    stormwater IMSWe live here because we love the North Shore, right? But the shallow bedrock, steep slopes, clay-rich soils and delicate wetlands mean we have to be very careful to protect the watershed we live in. Duluth Township is leading the way by requiring stormwater management plans before any new construction begins. To make this new zoning ordinance easier on homeowners, will feature a user-friendly Internet Map Server “tool” that will allow landowners to easily generate working base maps of their property. Even better, this tool will receive extensive input from regular folks before, during and after its development to make sure they're easy to use. The goal is to allow easy access to basemaps of property that contain multiple layers of the best existing data, such as aerial photographs, topography and wetlands. With this information, landowners can develop a stormwater management plan required by Duluth Township and do their part in keeping Lake Superior and its watersheds clean.
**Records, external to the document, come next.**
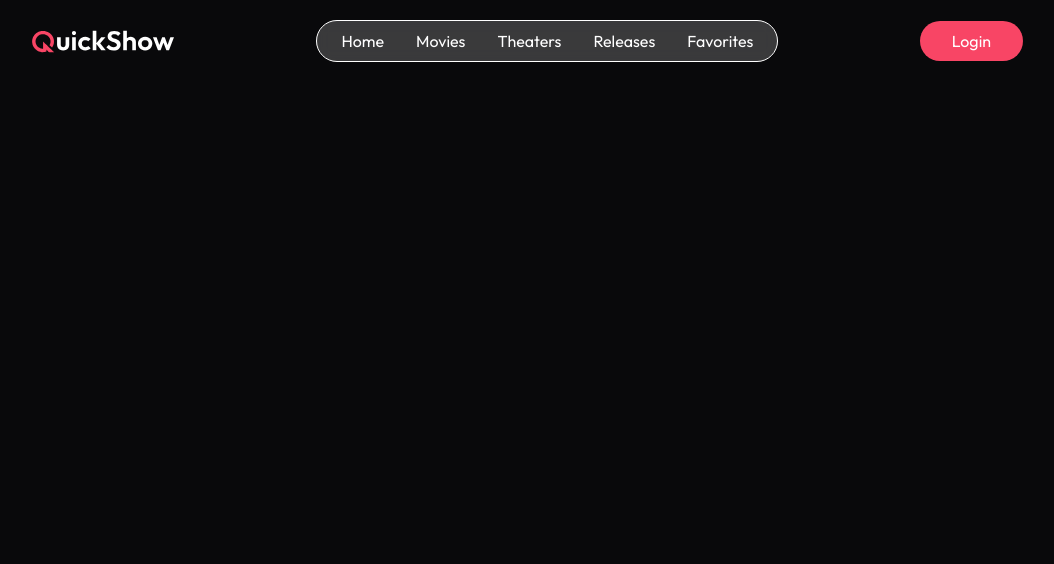
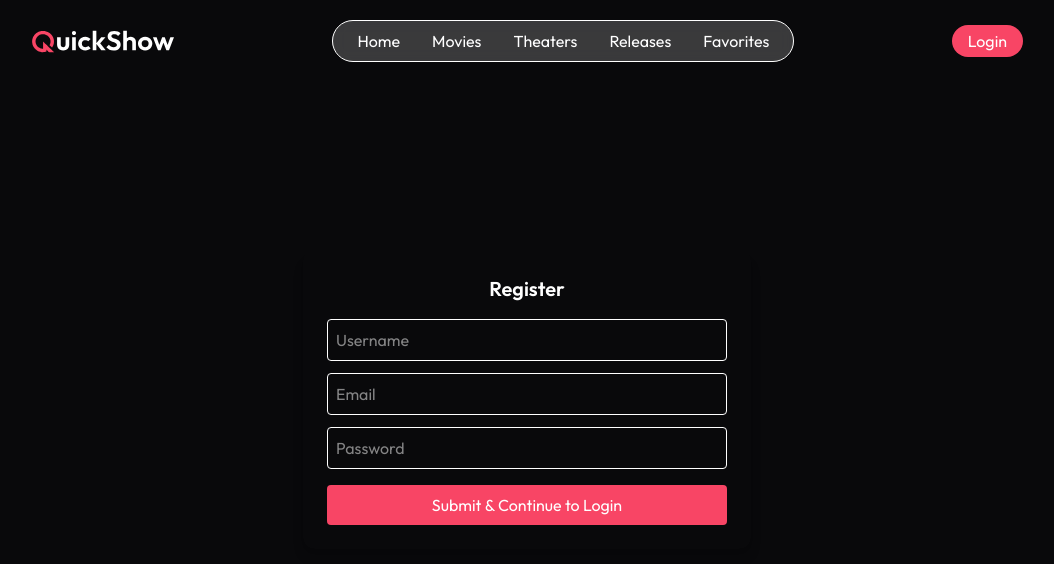
Before and after one commit to VanshSojitra018/Ticket_Booking, a React (Vite) app in the folder client/: page /register in a window 1280 px wide. Shown: the top 564 px of the page, without its empty margins (113-1167 px from the left). Built offline with nearby package versions, Linux system fonts and the light colour scheme.

Commit message:
write a sign in & Out from

```diff
--- a/client/src/App.jsx
+++ b/client/src/App.jsx
@@ -9,6 +9,9 @@ import MyBookings from "./pages/MyBookings"
 import Favorite from "./pages/Favorite"
 import { Toaster } from 'react-hot-toast'
 import Footer from './components/Footer'
+import Register from "./pages/Register";
+import Login from "./pages/Login";
+import Profile from "./pages/Profile";
 
 const App = () => {
 
@@ -16,6 +19,7 @@ const App = () => {
 
   return (
     <>
+
     <Toaster />
       {!isAdminRoute && <Navbar />}
       <Routes>
@@ -25,6 +29,11 @@ const App = () => {
         <Route path="/movies/:id/:date" element={<SeatLayout />} />
         <Route path="/my-bookings" element={<MyBookings />} />
         <Route path="/favorite" element={<Favorite />} />
+        <Route path="/login" element={<Login />} />
+        <Route path="/register" element={<Register />} />
+        <Route path="/login" element={<Login />} />
+        <Route path="/profile" element={<Profile />} />
+
       </Routes>
       {!isAdminRoute && <Footer />}
 
--- a/client/src/components/Navbar.jsx
+++ b/client/src/components/Navbar.jsx
@@ -1,11 +1,10 @@
 import React from "react";
-import { Link} from "react-router-dom";
+import { Link } from "react-router-dom";
 import assets from "../assets/assets.js";
+import { useAuth } from "../pages/AuthContext.jsx";
 
 const Navbar = () => {
-
-
-
+  const { user } = useAuth();
   const navLinks = [
     { name: "Home", path: "/" },
     { name: "Movies", path: "/movies" },
@@ -55,12 +54,21 @@ const Navbar = () => {
           </div>
           {/* login btn */}
           <div className="flex items-center gap-2 sm:gap-3 shrink-0">
-            <button
+            {!user && (
+              <Link to="/register">
+                <button className="bg-primary text-white px-4 py-1 rounded-full">
+                  Login
+                </button>
+              </Link>
+            )}
 
-                className="px-5 cursor-pointer sm:px-6 md:px-8 py-2 rounded-full transition-all duration-500 bg-primary text-sm sm:text-base whitespace-nowrap"
-              >
-                Login
-              </button>
+            {user && (
+              <Link to="/profile">
+                <div className="w-9 h-9 rounded-full bg-gray-700 text-white flex items-center justify-center cursor-pointer">
+                  {user.username[0].toUpperCase()}
+                </div>
+              </Link>
+            )}
 
             {/* menu btn */}
             <button
--- a/client/src/main.jsx
+++ b/client/src/main.jsx
@@ -2,10 +2,13 @@ import { createRoot } from "react-dom/client";
 import "./index.css";
 import App from "./App.jsx";
 import { BrowserRouter } from "react-router-dom";
+import { AuthProvider } from "./pages/AuthContext.jsx";
 
 
 createRoot(document.getElementById("root")).render(
+    <AuthProvider>
     <BrowserRouter>
       <App />
-    </BrowserRouter>,
+    </BrowserRouter>
+  </AuthProvider>,
 );
--- /dev/null
+++ b/client/src/pages/AuthContext.jsx
@@ -0,0 +1,42 @@
+import { createContext, useState, useContext } from "react";
+
+const AuthContext = createContext();
+
+export const useAuth = () => useContext(AuthContext);
+
+export const AuthProvider = ({ children }) => {
+  const [user, setUser] = useState(
+    JSON.parse(localStorage.getItem("user")) || null
+  );
+
+  const register = (data) => {
+    localStorage.setItem("user", JSON.stringify(data));
+    setUser(data);
+  };
+
+  const login = (email, password) => {
+    const saved = JSON.parse(localStorage.getItem("user"));
+    if (!saved) return false;
+
+    if (saved.email === email && saved.password === password) {
+      setUser(saved);
+      return true;
+    }
+    return false;
+  };
+
+  const updateUser = (data) => {
+    localStorage.setItem("user", JSON.stringify(data));
+    setUser(data);
+  };
+
+  const logout = () => {
+    setUser(null);
+  };
+
+  return (
+    <AuthContext.Provider value={{ user, register, login, updateUser, logout }}>
+      {children}
+    </AuthContext.Provider>
+  );
+};
--- /dev/null
+++ b/client/src/pages/Login.jsx
@@ -0,0 +1,53 @@
+import { useState } from "react";
+import { useNavigate } from "react-router-dom";
+import { useAuth } from "./AuthContext";
+
+export default function Login() {
+  const { login } = useAuth();
+  const navigate = useNavigate();
+
+  const [email, setEmail] = useState("");
+  const [password, setPassword] = useState("");
+
+  const handleLogin = () => {
+    const ok = login(email, password);
+
+    if (!ok) {
+      alert("Wrong email or password");
+      return;
+    }
+
+    // alert("Login successful");
+    navigate("/");
+  };
+
+  return (
+    <div className="min-h-screen flex items-center justify-center">
+      <div className="p-6 rounded-xl shadow-lg w-full max-w-md">
+
+        <h2 className="text-xl font-semibold mb-4 text-center">Login</h2>
+
+        <input
+          type="email"
+          placeholder="Email"
+          className="w-full border p-2 rounded mb-3"
+          onChange={(e) => setEmail(e.target.value)}
+        />
+
+        <input
+          type="password"
+          placeholder="Password"
+          className="w-full border p-2 rounded mb-4"
+          onChange={(e) => setPassword(e.target.value)}
+        />
+
+        <button
+          className="w-full bg-primary text-white py-2 rounded"
+          onClick={handleLogin}
+        >
+          Login
+        </button>
+      </div>
+    </div>
+  );
+}
--- /dev/null
+++ b/client/src/pages/Profile.jsx
@@ -0,0 +1,63 @@
+import { useAuth } from "./AuthContext";
+import { useState } from "react";
+import { useNavigate } from "react-router-dom";
+
+export default function Profile() {
+  const { user, updateUser, logout } = useAuth();
+  const navigate = useNavigate();
+
+  const [form, setForm] = useState(user);
+
+  const save = () => {
+    updateUser(form);
+    // alert("Profile updated");
+  };
+
+  const handleLogout = () => {
+    logout();
+    // alert("Logged out successfully");
+    navigate("/"); // back to home
+  };
+
+  return (
+    <div className="min-h-screen flex items-center justify-center">
+      <div className="p-6 rounded-xl shadow-lg w-full max-w-md">
+
+        <h2 className="text-xl font-semibold mb-4 text-center">Profile</h2>
+
+        <input
+          value={form.username}
+          className="w-full border p-2 rounded mb-3"
+          onChange={(e) => setForm({ ...form, username: e.target.value })}
+        />
+
+        <input
+          value={form.email}
+          className="w-full border p-2 rounded mb-3"
+          onChange={(e) => setForm({ ...form, email: e.target.value })}
+        />
+
+        <input
+          value={form.password}
+          className="w-full border p-2 rounded mb-3"
+          onChange={(e) => setForm({ ...form, password: e.target.value })}
+        />
+
+        <button
+          className="w-full bg-primary text-white py-2 rounded mb-3"
+          onClick={save}
+        >
+          Update Profile
+        </button>
+
+        {/* 🔴 Logout Button */}
+        <button
+          className="w-full bg-red-500 text-white py-2 rounded"
+          onClick={handleLogout}
+        >
+          Logout
+        </button>
+      </div>
+    </div>
+  );
+}
--- /dev/null
+++ b/client/src/pages/Register.jsx
@@ -0,0 +1,60 @@
+import { useState } from "react";
+import { useNavigate } from "react-router-dom";
+import { useAuth } from "./AuthContext";
+
+export default function Register() {
+  const { register } = useAuth();
+  const navigate = useNavigate();
+
+  const [form, setForm] = useState({
+    username: "",
+    email: "",
+    password: "",
+  });
+
+  const handleSubmit = () => {
+    if (!form.username || !form.email || !form.password) {
+    //   alert("All fields required");
+      return;
+    }
+
+    register(form);
+    // alert("Registered successfully");
+    navigate("/login");
+  };
+
+  return (
+    <div className="min-h-screen flex items-center justify-center">
+      <div className="p-6 rounded-xl shadow-lg w-full max-w-md">
+        <h2 className="text-xl font-semibold mb-4 text-center">Register</h2>
+
+        <input
+          placeholder="Username"
+          className="w-full border p-2 rounded mb-3"
+          onChange={(e) => setForm({ ...form, username: e.target.value })}
+        />
+
+        <input
+          type="email"
+          placeholder="Email"
+          className="w-full border p-2 rounded mb-3"
+          onChange={(e) => setForm({ ...form, email: e.target.value })}
+        />
+
+        <input
+          type="password"
+          placeholder="Password"
+          className="w-full border p-2 rounded mb-4"
+          onChange={(e) => setForm({ ...form, password: e.target.value })}
+        />
+
+        <button
+          className="w-full bg-primary text-white py-2 rounded"
+          onClick={handleSubmit}
+        >
+          Submit & Continue to Login
+        </button>
+      </div>
+    </div>
+  );
+}
```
Find out about other ways to better plan and regulate stormwater runoff in the Toolkit Planning, Economic Aspects and Model Ordinance sections.

  14. Lakeside Stormwater Runoff Reduction Project
    UMD scientists, city utilities staff, and local environmental engineers have teamed up with homeowners in Lakeside to determine the best ways to reduce stormwater runoff from a Duluth residential neighborhood.
  15. Restoring impaired Superior tributaries: Stormwater BMP evaluation, education and outreach
    WSRI partners identified three restoration projects in the Duluth area. These projects, all on impaired streams were identified to have high likelihood for long-term success and potential for educational use and public visibility:
    1) Lower Amity-Graves Road Creek restoration;
    2) East Branch Upper Amity Creek bank stabilization;
    3) Miller Creek Sediment Trap- a natural-bottomed trap completed in 2004 below the Miller Hill Mall complex.